WHAT YOU HAVE TO DO
Show every line of the data that contains the string "views".
——
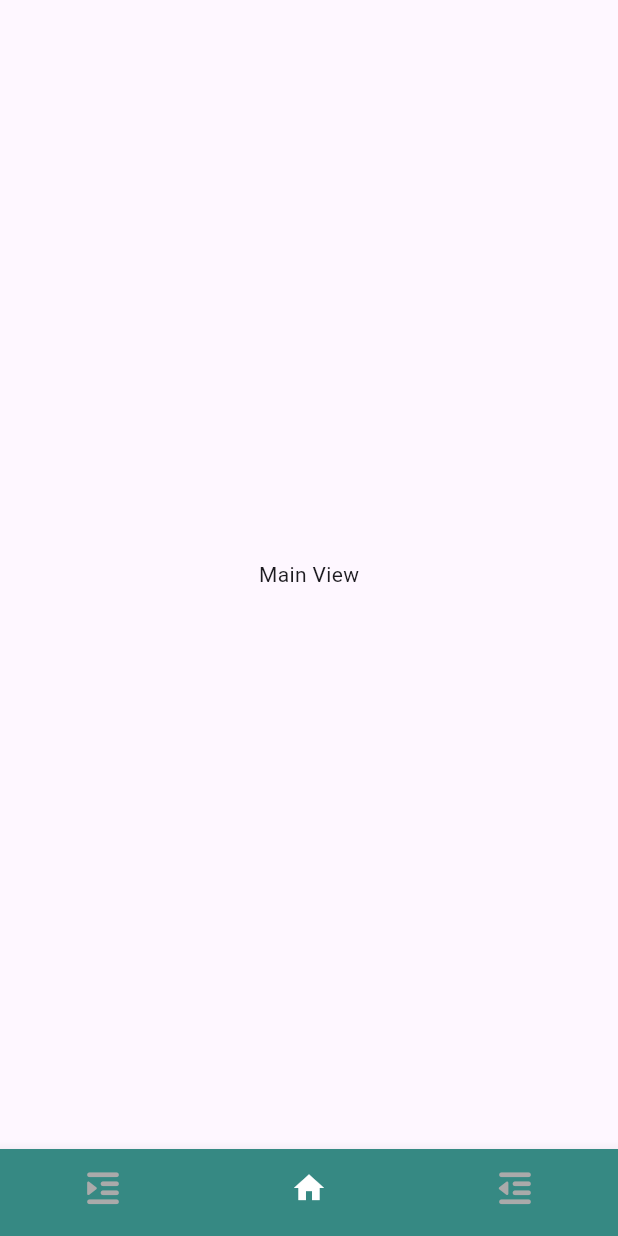
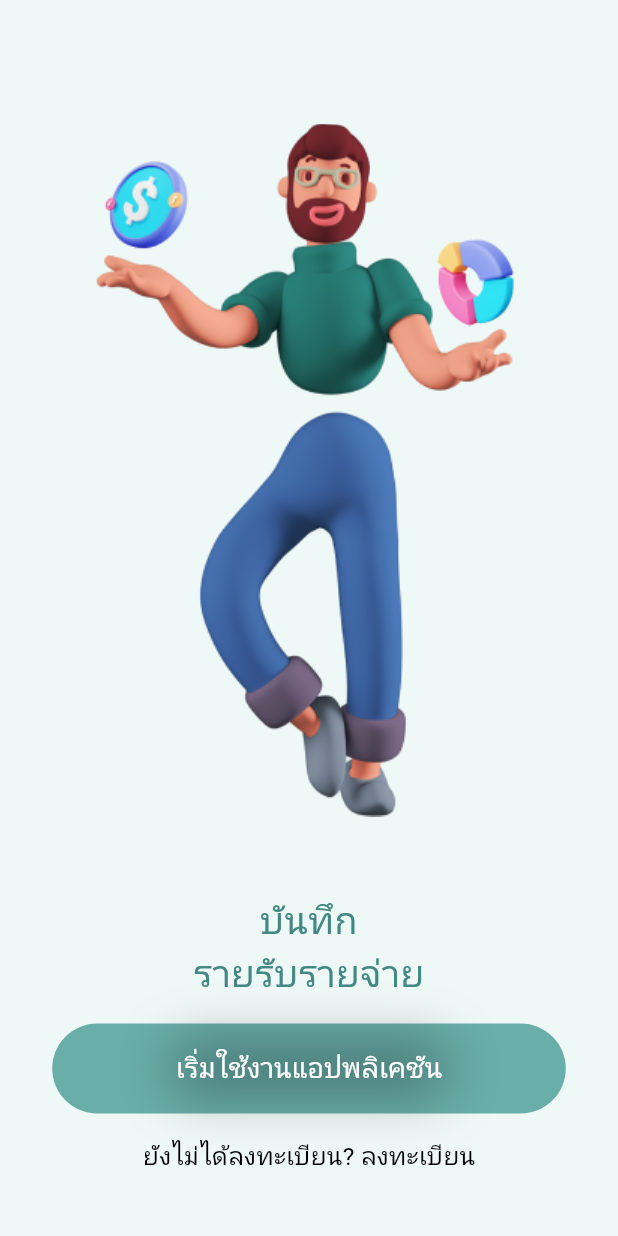
Before and after one commit to DomeKlayudom/money_tracking_project, a Flutter app: the screen it shows after launch, on a phone screen of 412 x 824 dp. Run offline on Flutter 3.47's test engine with Material 3 defaults, Android fonts, the phone set to English and light mode, and no system bars; our stand-ins replace font_awesome_flutter, google_fonts; Roboto replaces fonts that are missing (Kanit).

Commit message:
second upload

```diff
--- a/lib/main.dart
+++ b/lib/main.dart
@@ -1,6 +1,8 @@
 import 'package:flutter/material.dart';
 import 'package:google_fonts/google_fonts.dart';
 import 'package:money_tracking_project/views/home_ui.dart';
+import 'package:money_tracking_project/views/splash_screen_ui.dart';
+import 'package:money_tracking_project/views/welcome_ui.dart';
 
 void main(List<String> args) {
   runApp(const MoneyTrackingApp());
@@ -18,7 +20,7 @@ class _MoneyTrackingAppState extends State<MoneyTrackingApp> {
   Widget build(BuildContext context) {
     return MaterialApp(
       debugShowCheckedModeBanner: false,
-      home: HomeUi(),
+      home: WelcomeUi(),
       theme: ThemeData(
           textTheme: GoogleFonts.kanitTextTheme(
         Theme.of(context).textTheme,
--- a/lib/views/welcome_ui.dart
+++ b/lib/views/welcome_ui.dart
@@ -0,0 +1,106 @@
+import 'package:flutter/material.dart';
+import 'package:money_tracking_project/views/login_ui.dart';
+
+class WelcomeUi extends StatefulWidget {
+  const WelcomeUi({super.key});
+
+  @override
+  State<WelcomeUi> createState() => _WelcomeUiState();
+}
+
+class _WelcomeUiState extends State<WelcomeUi> {
+  @override
+  Widget build(BuildContext context) {
+    final screenWidth = MediaQuery.of(context).size.width;
+    final screenHeight = MediaQuery.of(context).size.height;
+
+    return Scaffold(
+      backgroundColor: const Color.fromRGBO(238, 248, 247, 1),
+      body: Stack(
+        children: [
+          // รูปภาพ
+          Positioned(
+            top: screenHeight * 0.1, // Adjust the top margin
+            left: 0,
+            right: 0,
+            child: Center(
+              child: Image.asset(
+                'assets/images/Man.png',
+              ),
+            ),
+          ),
+          // ข้อความและปุ่ม
+          Positioned(
+            bottom: screenHeight * 0.05, // Adjust the bottom margin
+            left: screenWidth * 0.05, // Add left padding for better alignment
+            right: screenWidth * 0.05, // Add right padding for better alignment
+            child: Column(
+              children: [
+                Text(
+                  "บันทึก\nรายรับรายจ่าย",
+                  textAlign: TextAlign.center,
+                  style: TextStyle(
+                    fontSize: screenWidth * 0.06,
+                    color: const Color.fromRGBO(67, 136, 131, 1),
+                  ),
+                ),
+                SizedBox(height: screenHeight * 0.02),
+                ElevatedButton(
+                  onPressed: () {
+                    //กดเพื่อไปหน้า login
+                    Navigator.push(context,
+                        MaterialPageRoute(builder: (context) => LoginUi()));
+                  },
+                  style: ElevatedButton.styleFrom(
+                    backgroundColor: const Color.fromRGBO(105, 174, 169, 1),
+                    shape: RoundedRectangleBorder(
+                      borderRadius: BorderRadius.circular(30),
+                    ),
+                    padding: EdgeInsets.symmetric(
+                      horizontal: screenWidth * 0.2,
+                      vertical: screenHeight * 0.02,
+                    ),
+                    elevation: 0, // Remove the default elevation
+                  ).copyWith(
+                    shadowColor: WidgetStateProperty.all(Colors.black),
+                  ),
+                  child: Container(
+                    decoration: BoxDecoration(
+                      boxShadow: [
+                        BoxShadow(
+                          color: Colors.black.withOpacity(0.3),
+                          blurRadius: 30, // ระยะเงา
+                          spreadRadius: 5,
+                          // ระยะห่างของเงา
+                        ),
+                      ],
+                      borderRadius: BorderRadius.circular(30),
+                    ),
+                    child: Text(
+                      "เริ่มใช้งานแอปพลิเคชัน",
+                      style: TextStyle(
+                        color: Colors.white,
+                        fontSize: screenWidth * 0.045,
+                      ),
+                    ),
+                  ),
+                ),
+                SizedBox(height: screenHeight * 0.02),
+                GestureDetector(
+                  onTap: () {},
+                  child: Text(
+                    "ยังไม่ได้ลงทะเบียน? ลงทะเบียน",
+                    style: TextStyle(
+                      color: Colors.black,
+                      fontSize: screenWidth * 0.04,
+                    ),
+                  ),
+                ),
+              ],
+            ),
+          ),
+        ],
+      ),
+    );
+  }
+}
```
Also changed, not shown: lib/views/login_ui.dart (+104 -0 lines), lib/views/splash_screen_ui.dart (+75 -0 lines), assets/images/Man.png (added).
——
ANSWER FOR THE TASK
 import 'package:money_tracking_project/views/home_ui.dart';
+import 'package:money_tracking_project/views/splash_screen_ui.dart';
+import 'package:money_tracking_project/views/welcome_ui.dart';
--- a/lib/views/welcome_ui.dart
+++ b/lib/views/welcome_ui.dart
+import 'package:money_tracking_project/views/login_ui.dart';
Also changed, not shown: lib/views/login_ui.dart (+104 -0 lines), lib/views/splash_screen_ui.dart (+75 -0 lines), assets/images/Man.png (added).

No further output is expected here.